There is no "vSphere free offering", ESXi standalone is what you can run for free, with limitations.
Also, QEMU/KVM is not necessarily QEMU/KVM, KVM can be used separately, and so can QEMU.
And one last thing - in any article involving virtualization, it is important to explain the difference between a hypervisor and a full virtualization management product, as well as the many layers in between. vmkernel is not ESXi and is not vSphere, but people lump everything under VMWare and then do silly comparisons. A pure hypervisor is nothing more than a driver for the AMD-V/Intel VT-D CPU extensions, and nothing else. To turn that into a usable VM you need an emulator for the other hardware a VM has (which is where stuff like QEMU come in) with various levels of optimized hardware emulation and physical hardware access (paravirtualized hardware). These are already two layers of software just to be able to run a VM. And we left out the fact nothing can REALLY run on baremetal, metal needs drivers, so the "pure" hypervisor is really one of the drivers that exist in a set of drivers, schedulers and supporting software, aka the kernel. Xen is one such kernel with the hypervisor included. Linux with KVM makes another such kernel.

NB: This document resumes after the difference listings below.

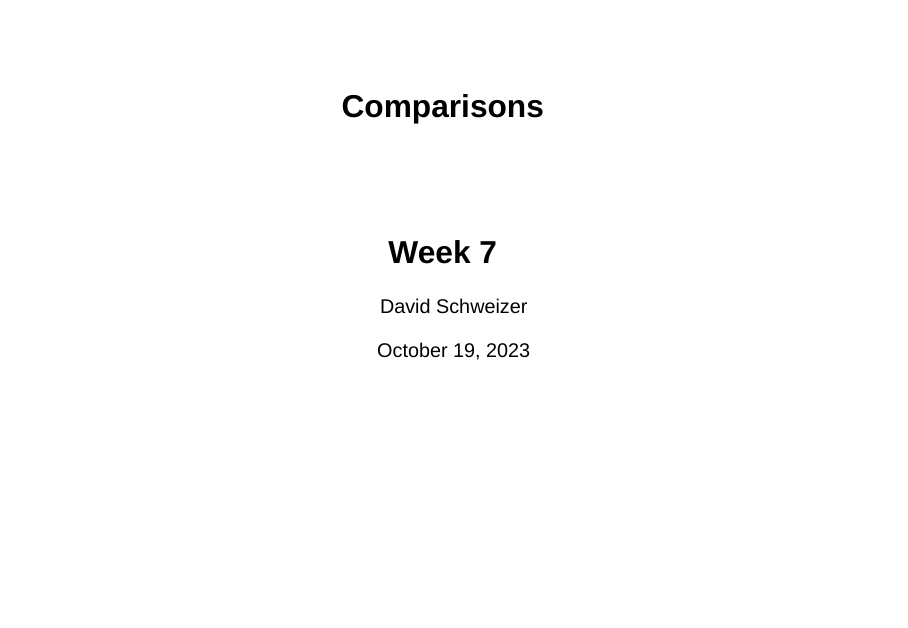
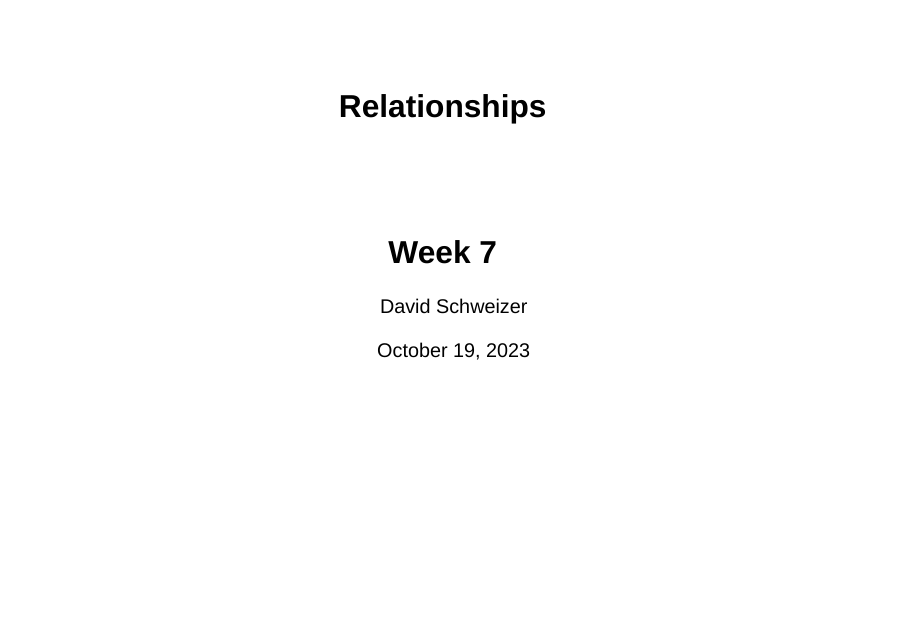
Before and after one commit to DavidLenS/datavisualization_fall2023, a Quarto document (slides/week-07/07-Relationships.qmd): page 1 of 2. Rendered offline with R 4.5, knitr and Pandoc in place of Quarto, with nearby package versions; drawn as Slidy slides in place of the format the file asks for.

Commit message:
update name week 7

```diff
--- a/slides/week-07/07-Relationships.qmd
+++ b/slides/week-07/07-Relationships.qmd
@@ -1,5 +1,5 @@
 ---
-title: "Comparisons"
+title: "Relationships"
 subtitle: "Week 7"
 author: "David Schweizer"
 date: "October 19, 2023"
```
Also changed, not shown: 1 other file.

On top of that you have the base management layer, so that you don't need to type in a 15-line-long command just to get a VM going, this is where you have stuff like libvirt, ESXi and so on. And the you get the datacenter level management layer (vSphere, oVirt) or the IaaS management layer (Openstack Nova, EC2 etc)